Let me begin by sharing my experiences in the last big drought in 1988.  In central Iowa, that drought was worse than this one.  Lawns went dormant in May and did not recover until well into September.  If you remember, we had pretty good spring moisture this year.  I mowed non-irrigated turf until nearly the end of June.  In 1988, I was amazed by how well the turf recovered in the fall, even on areas that had been dormant for 15 weeks or more and had been subjected to several 100 degree + days.  

Kentucky bluegrass has an underground stem system called rhizomes.  These rhizomes are protected underground.  They have a series of swollen areas on the stem called nodes.  Each node contains a bud.  These buds have an incredible ability to survive drought and to regrow when moisture is available.   Most of the plant can die, but if the bud is alive the plant will come back.

In 1988, I looked at Kentucky bluegrass fairways on golf courses.  Where these fairways were not watered, cart traffic had worn them down to the soil surface.  I was asked if I thought that these would recover.  My answer in August of 1988 was ‘no’ I do not think they will make it and you will have to reseed.  I was wrong.  I went back and looked at these fairways in the fall and could hardly believe at how well they had recovered.  

I am betting this year that we will be fine and that most people will be surprised by the recovery when temperatures cool and the rains return.  I have not been watering my own lawn and am counting on complete recovery.

Some lawns will be damaged.  There can be grubs or other insects that damage turf.  Some will lose perennial ryegrass and may be thin following recovery.  But Kentucky bluegrass lawns should be fine.

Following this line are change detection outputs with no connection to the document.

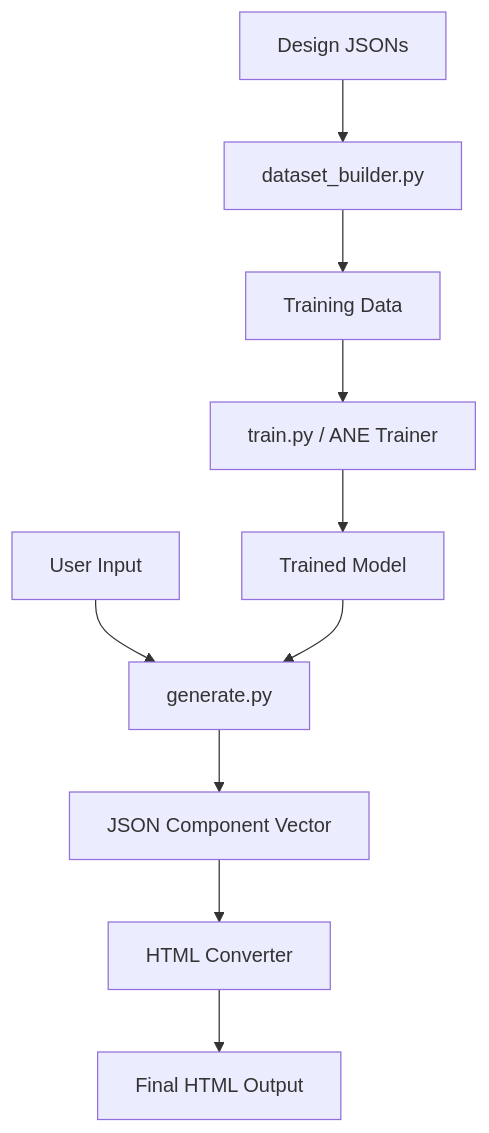
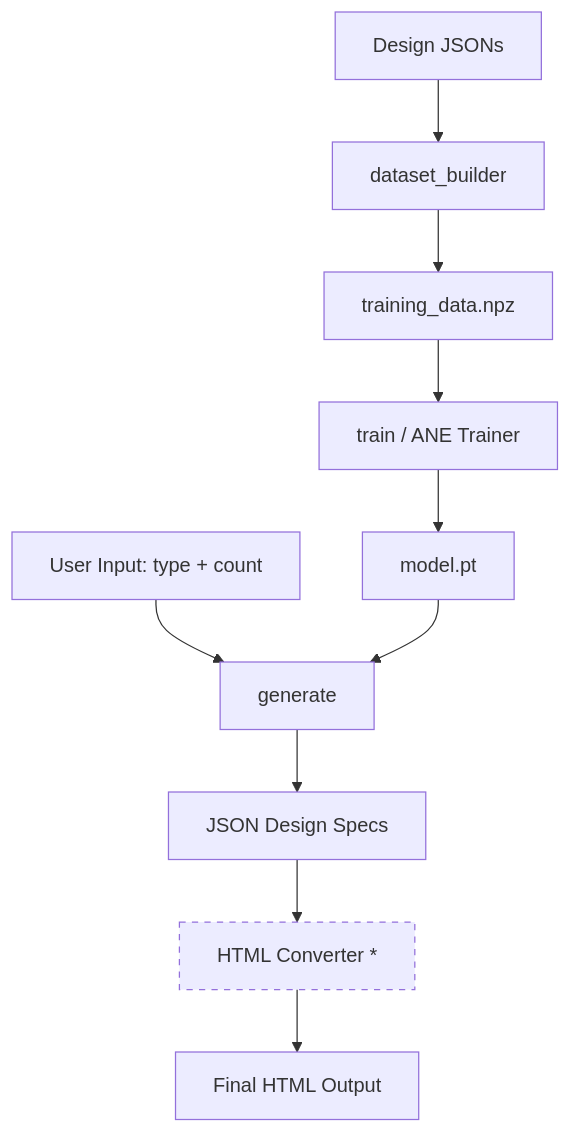
Before and after one commit to Lumi-node/design-genai: the diagram in README.md, drawn with Mermaid. The commit also changed other lines of this file, not shown here.

Commit message:
Fix README: match actual API, document generate module limitation

````diff
--- a/README.md
+++ b/README.md
@@ -59,12 +85,14 @@
 ```mermaid
 graph TD
-    A[Design JSONs] --> B[dataset_builder.py]
-    B --> C[Training Data]
-    C --> D[train.py / ANE Trainer]
-    D --> E[Trained Model]
-    F[User Input] --> G[generate.py]
+    A[Design JSONs] --> B[dataset_builder]
+    B --> C[training_data.npz]
+    C --> D[train / ANE Trainer]
+    D --> E[model.pt]
+    F[User Input: type + count] --> G[generate]
     E --> G
-    G --> H[JSON Component Vector]
-    H --> I[HTML Converter]
+    G --> H[JSON Design Specs]
+    H --> I[HTML Converter *]
     I --> J[Final HTML Output]
+
+    style I stroke-dasharray: 5 5
 ```
````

Another common question is “should I fertilize my lawn at the regular time”.  The answer is yes, go ahead.  Even if the grass is dormant, the fertilizer will not hurt it and it will help with recovery later (see the July 20 blog).  I will be fertilizing my dry turf areas in the middle of August.

I will continue to monitor lawns though the fall and put up some updates on the blog.  This morning, August 1, I drove around central Iowa and took some pictures of lawns.  We have had an inch and half or more moisture in the last week.  I am already seeing some recovery from that moisture.  Here are some pictures from this morning.

This lawn has been dormant by for about 6 weeks.

Here is one that has received some water, but is still under stress.

Not watered on the left, some irrigation during July on the right.

Not watered on left, fully irrigated during July on the right.


Nick Christians Professor

Nick Christians, Ph.D. – University professor of turfgrass management, Iowa State University, Department of Horticulture, Ames, IA, and adjunct faculty, Department of Agronomy, Iowa State University, Ames, IA. Dr. Christians received his B.S. from the Colorado State University ...